WHAT IS EXPECTED: Give back every line of the material below that has the string "Also".

-*-

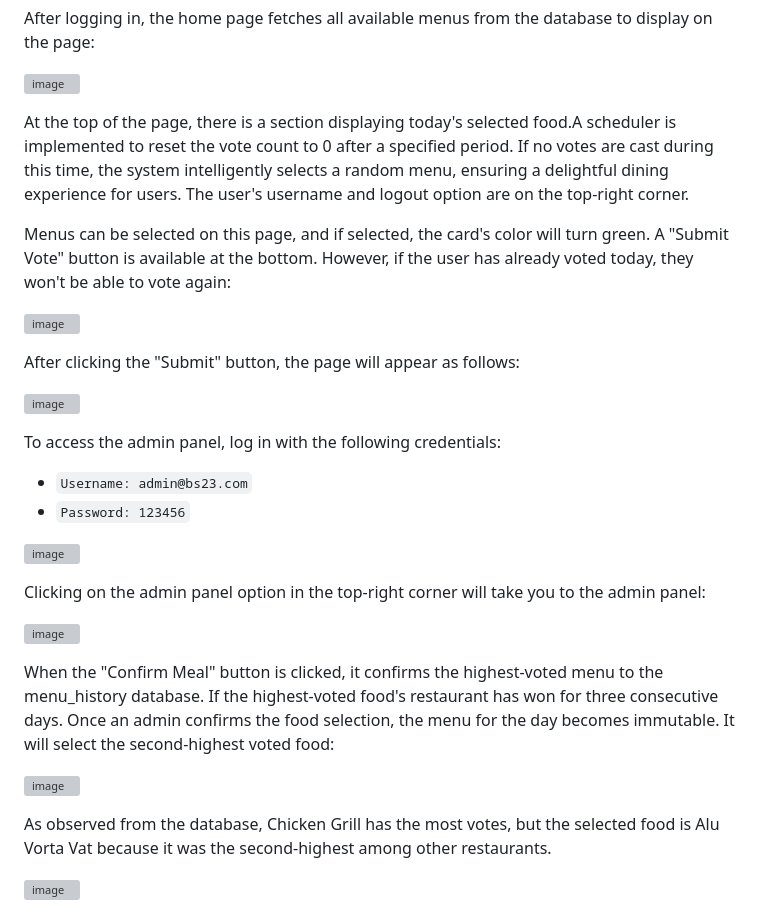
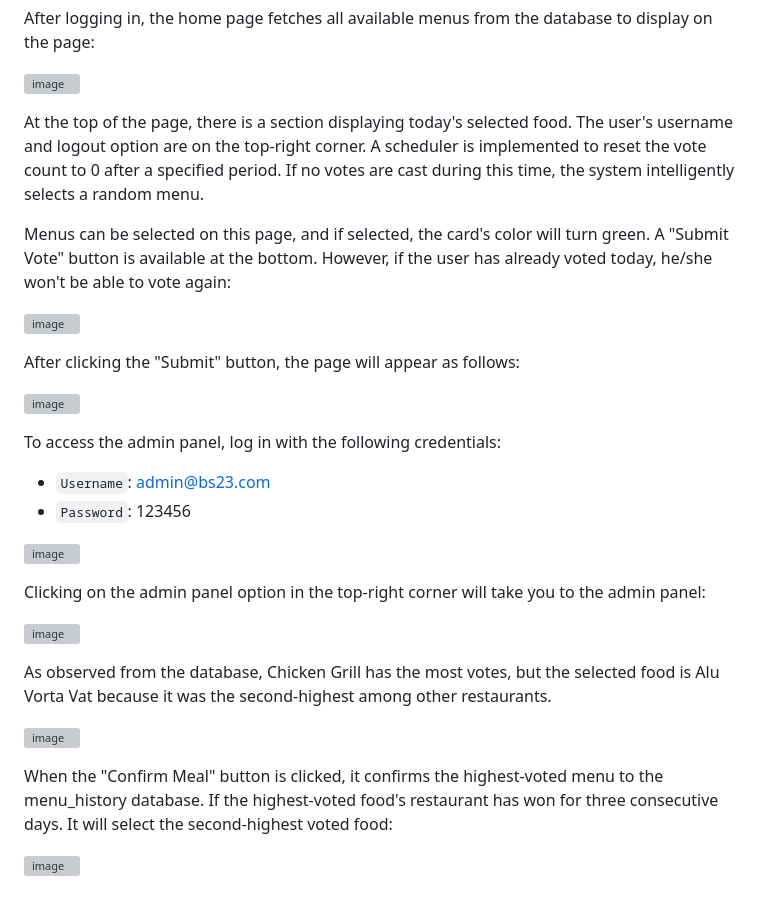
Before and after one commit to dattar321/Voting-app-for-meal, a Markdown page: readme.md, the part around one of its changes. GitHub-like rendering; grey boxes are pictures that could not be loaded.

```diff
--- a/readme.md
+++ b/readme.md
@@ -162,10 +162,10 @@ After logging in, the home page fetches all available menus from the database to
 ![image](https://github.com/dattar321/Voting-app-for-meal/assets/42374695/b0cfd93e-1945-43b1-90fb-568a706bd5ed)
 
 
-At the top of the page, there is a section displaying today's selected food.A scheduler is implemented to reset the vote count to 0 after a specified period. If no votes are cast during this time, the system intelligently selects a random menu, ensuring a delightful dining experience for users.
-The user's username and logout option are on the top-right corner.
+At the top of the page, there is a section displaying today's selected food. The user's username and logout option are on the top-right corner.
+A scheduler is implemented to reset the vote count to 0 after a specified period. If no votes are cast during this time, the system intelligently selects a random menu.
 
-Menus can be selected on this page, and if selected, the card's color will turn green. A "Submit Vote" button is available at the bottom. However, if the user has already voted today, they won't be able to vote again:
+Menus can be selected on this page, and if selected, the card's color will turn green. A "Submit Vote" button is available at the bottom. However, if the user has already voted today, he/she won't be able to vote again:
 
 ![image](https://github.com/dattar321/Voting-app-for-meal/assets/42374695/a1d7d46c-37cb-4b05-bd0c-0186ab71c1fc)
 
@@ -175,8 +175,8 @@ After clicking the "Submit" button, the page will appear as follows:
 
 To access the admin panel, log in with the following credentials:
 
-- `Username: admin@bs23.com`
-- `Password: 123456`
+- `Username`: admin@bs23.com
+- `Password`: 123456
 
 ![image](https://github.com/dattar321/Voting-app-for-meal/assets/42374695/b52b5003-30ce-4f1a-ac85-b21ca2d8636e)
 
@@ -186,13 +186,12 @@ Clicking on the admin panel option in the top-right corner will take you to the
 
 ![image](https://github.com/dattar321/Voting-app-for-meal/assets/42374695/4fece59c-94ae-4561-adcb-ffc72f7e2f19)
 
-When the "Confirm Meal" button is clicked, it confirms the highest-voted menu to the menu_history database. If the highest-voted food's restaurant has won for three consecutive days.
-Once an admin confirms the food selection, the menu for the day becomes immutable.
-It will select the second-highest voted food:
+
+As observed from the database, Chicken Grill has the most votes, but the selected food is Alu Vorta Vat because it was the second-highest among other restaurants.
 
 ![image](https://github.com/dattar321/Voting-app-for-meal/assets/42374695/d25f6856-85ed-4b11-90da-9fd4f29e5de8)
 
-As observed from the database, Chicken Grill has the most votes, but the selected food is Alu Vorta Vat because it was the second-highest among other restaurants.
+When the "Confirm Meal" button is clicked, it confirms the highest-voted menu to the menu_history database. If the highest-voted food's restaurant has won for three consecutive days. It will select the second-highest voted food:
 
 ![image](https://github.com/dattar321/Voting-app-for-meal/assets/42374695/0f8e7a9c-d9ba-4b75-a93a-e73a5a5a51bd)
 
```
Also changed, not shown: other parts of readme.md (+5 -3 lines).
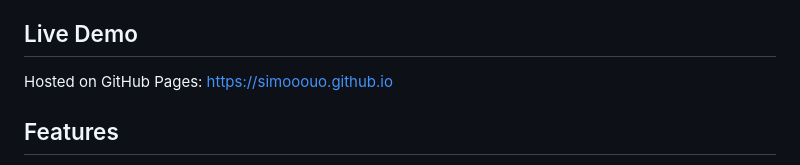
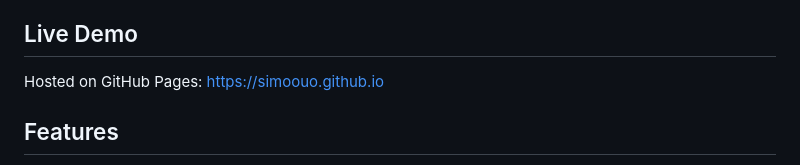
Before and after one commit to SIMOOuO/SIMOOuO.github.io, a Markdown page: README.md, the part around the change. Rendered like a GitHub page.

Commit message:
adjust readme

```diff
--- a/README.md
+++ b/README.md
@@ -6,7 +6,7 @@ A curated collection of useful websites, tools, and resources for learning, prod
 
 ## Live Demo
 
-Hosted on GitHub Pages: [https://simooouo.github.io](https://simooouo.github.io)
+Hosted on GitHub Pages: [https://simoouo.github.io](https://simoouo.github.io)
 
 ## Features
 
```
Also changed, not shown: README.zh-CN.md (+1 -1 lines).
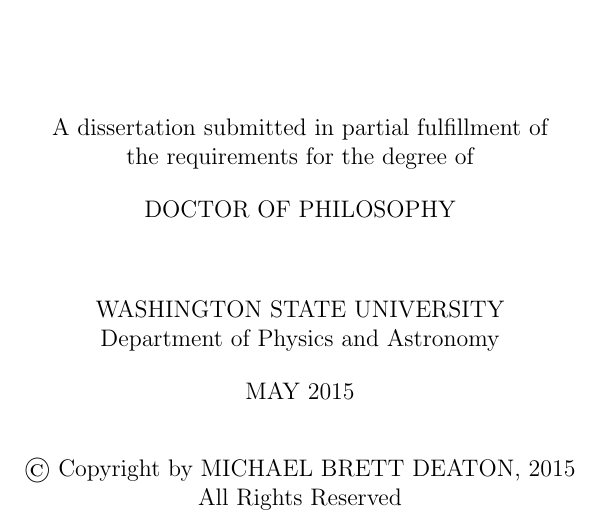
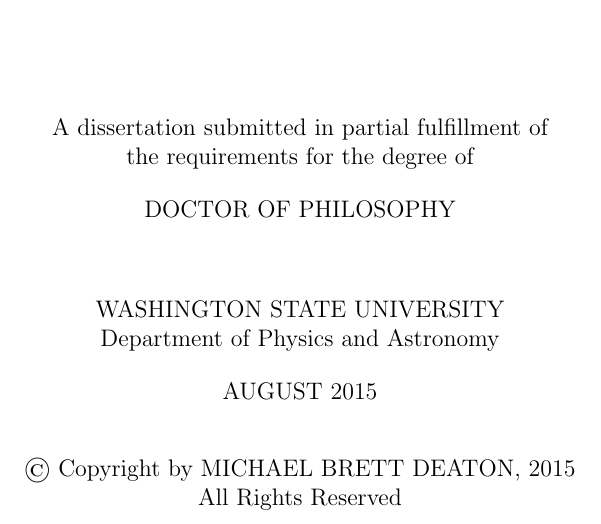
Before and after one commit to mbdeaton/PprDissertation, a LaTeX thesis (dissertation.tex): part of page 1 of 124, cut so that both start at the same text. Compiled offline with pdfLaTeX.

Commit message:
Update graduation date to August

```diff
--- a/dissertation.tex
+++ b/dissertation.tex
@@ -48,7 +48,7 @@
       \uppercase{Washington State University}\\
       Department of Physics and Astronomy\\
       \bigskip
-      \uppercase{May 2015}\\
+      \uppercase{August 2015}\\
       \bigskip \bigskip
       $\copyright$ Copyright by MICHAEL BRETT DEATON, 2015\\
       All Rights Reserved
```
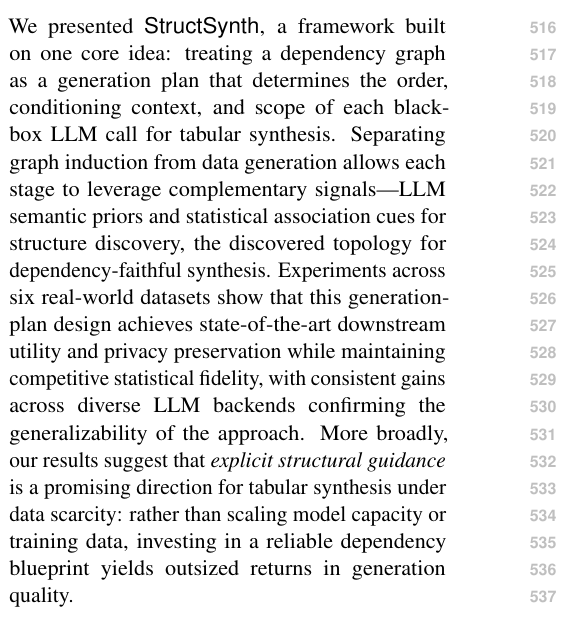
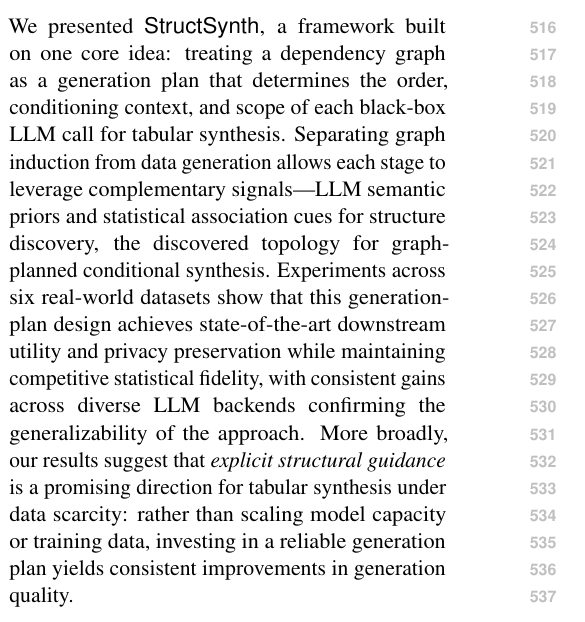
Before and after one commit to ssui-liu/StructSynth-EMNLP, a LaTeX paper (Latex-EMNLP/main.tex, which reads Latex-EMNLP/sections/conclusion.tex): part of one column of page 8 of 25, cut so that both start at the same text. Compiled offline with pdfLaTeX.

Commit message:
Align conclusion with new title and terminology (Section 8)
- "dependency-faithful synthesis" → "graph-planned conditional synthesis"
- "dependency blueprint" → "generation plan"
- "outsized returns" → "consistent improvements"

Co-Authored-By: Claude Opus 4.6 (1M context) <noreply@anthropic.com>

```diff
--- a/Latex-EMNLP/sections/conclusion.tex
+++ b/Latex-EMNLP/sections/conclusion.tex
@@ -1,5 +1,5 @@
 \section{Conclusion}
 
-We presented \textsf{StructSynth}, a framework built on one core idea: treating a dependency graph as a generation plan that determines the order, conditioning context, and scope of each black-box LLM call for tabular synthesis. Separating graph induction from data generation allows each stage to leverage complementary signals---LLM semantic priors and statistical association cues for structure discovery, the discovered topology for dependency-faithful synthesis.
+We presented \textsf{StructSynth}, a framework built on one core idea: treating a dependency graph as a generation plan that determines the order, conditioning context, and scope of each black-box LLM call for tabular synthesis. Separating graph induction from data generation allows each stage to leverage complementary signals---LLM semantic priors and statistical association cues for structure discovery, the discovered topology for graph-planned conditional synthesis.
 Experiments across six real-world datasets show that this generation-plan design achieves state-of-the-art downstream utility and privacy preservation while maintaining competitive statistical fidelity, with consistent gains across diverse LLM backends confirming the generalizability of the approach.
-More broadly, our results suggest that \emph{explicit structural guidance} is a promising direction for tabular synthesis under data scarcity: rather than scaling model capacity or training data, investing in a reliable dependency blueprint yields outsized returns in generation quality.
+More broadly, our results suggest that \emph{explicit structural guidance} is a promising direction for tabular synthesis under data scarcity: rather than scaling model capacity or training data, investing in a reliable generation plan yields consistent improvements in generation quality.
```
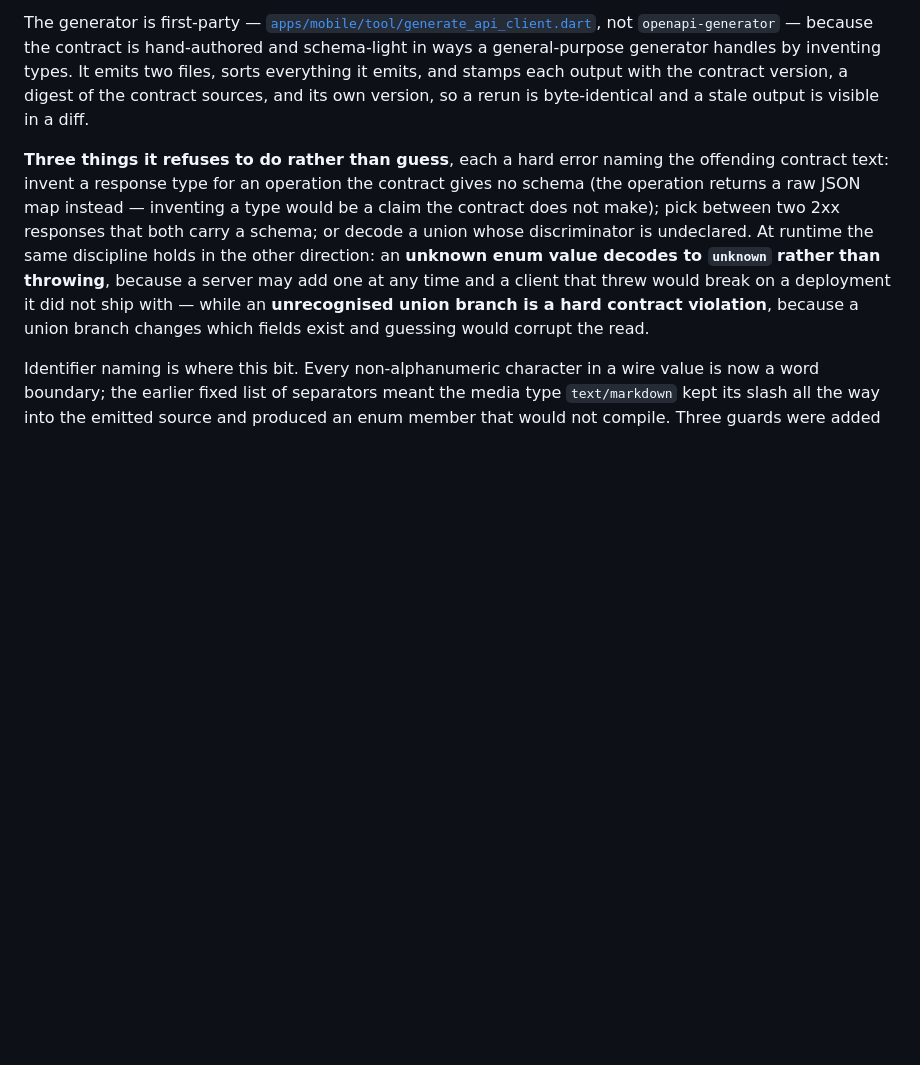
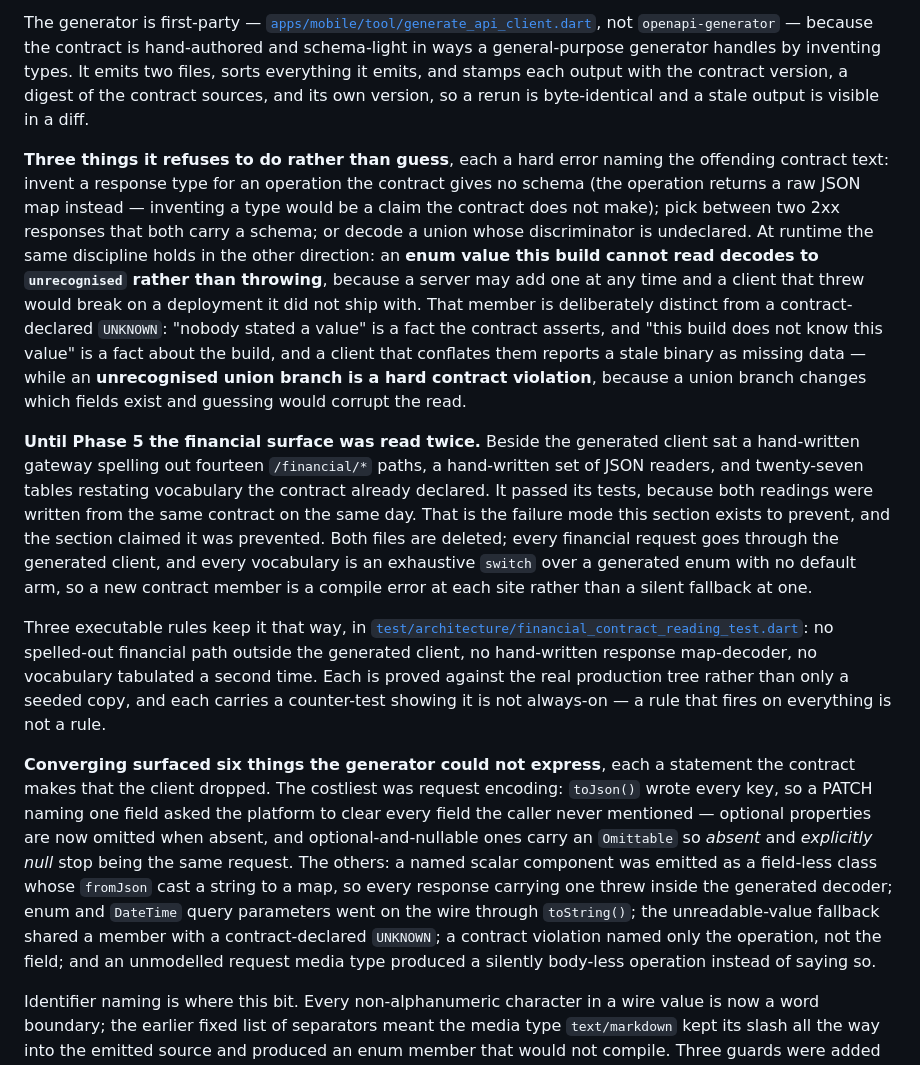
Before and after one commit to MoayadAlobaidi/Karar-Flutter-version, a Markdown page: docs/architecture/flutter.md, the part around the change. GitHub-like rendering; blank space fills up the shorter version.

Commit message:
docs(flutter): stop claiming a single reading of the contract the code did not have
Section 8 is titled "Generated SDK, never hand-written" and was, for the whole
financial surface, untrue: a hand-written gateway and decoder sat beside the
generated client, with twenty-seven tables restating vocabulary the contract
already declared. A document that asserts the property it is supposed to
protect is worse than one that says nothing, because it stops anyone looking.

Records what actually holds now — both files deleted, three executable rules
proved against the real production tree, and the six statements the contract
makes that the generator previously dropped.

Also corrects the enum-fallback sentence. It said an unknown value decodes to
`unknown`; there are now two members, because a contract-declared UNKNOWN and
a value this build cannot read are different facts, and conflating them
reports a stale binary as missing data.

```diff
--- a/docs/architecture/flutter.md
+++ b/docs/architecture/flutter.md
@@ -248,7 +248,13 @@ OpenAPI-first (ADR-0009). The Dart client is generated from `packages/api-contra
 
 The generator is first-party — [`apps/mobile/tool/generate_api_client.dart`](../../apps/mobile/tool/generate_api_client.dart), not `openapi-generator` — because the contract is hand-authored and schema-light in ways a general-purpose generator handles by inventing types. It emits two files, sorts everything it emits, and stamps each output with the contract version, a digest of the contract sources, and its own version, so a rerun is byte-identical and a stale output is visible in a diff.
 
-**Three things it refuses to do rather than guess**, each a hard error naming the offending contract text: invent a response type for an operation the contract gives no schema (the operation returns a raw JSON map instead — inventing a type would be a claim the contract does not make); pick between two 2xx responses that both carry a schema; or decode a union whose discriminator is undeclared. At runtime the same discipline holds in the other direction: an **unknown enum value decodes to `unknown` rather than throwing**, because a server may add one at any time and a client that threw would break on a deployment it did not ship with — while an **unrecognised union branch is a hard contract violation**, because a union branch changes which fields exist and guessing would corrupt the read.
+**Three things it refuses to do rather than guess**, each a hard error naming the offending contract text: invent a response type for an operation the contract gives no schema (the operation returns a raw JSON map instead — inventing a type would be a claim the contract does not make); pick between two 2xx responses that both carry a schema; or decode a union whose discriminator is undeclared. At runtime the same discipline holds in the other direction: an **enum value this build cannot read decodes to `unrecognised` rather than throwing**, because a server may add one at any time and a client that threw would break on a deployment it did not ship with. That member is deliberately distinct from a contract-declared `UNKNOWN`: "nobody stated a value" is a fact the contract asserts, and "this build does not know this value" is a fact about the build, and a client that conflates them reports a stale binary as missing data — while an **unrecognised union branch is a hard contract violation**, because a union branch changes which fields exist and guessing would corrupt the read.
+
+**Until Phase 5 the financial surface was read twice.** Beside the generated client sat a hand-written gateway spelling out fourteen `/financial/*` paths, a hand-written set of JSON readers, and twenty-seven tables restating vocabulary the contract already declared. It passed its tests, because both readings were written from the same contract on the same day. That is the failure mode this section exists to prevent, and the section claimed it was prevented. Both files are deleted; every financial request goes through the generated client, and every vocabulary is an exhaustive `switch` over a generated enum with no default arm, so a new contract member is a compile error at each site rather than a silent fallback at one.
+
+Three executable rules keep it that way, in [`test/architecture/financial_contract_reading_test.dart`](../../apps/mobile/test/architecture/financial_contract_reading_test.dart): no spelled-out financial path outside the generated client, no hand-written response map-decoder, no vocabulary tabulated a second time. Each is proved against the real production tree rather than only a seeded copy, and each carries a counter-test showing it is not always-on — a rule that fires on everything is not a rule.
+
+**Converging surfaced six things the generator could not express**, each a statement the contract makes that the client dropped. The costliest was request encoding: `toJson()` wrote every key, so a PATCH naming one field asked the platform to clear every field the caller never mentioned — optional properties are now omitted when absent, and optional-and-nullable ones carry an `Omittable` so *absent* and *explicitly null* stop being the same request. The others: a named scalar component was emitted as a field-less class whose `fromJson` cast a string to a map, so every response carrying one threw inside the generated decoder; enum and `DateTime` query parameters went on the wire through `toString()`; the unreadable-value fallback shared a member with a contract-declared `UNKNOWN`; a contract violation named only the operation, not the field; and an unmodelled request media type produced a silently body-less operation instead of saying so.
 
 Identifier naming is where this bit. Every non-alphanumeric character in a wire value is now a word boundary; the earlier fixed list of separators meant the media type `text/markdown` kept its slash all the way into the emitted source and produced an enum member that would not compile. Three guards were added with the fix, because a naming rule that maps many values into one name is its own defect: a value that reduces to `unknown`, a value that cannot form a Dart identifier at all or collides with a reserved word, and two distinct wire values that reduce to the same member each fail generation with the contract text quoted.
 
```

-*-

TASK SOLUTION:
Also changed, not shown: other parts of readme.md (+5 -3 lines).
Also changed, not shown: README.zh-CN.md (+1 -1 lines).
Also corrects the enum-fallback sentence. It said an unknown value decodes to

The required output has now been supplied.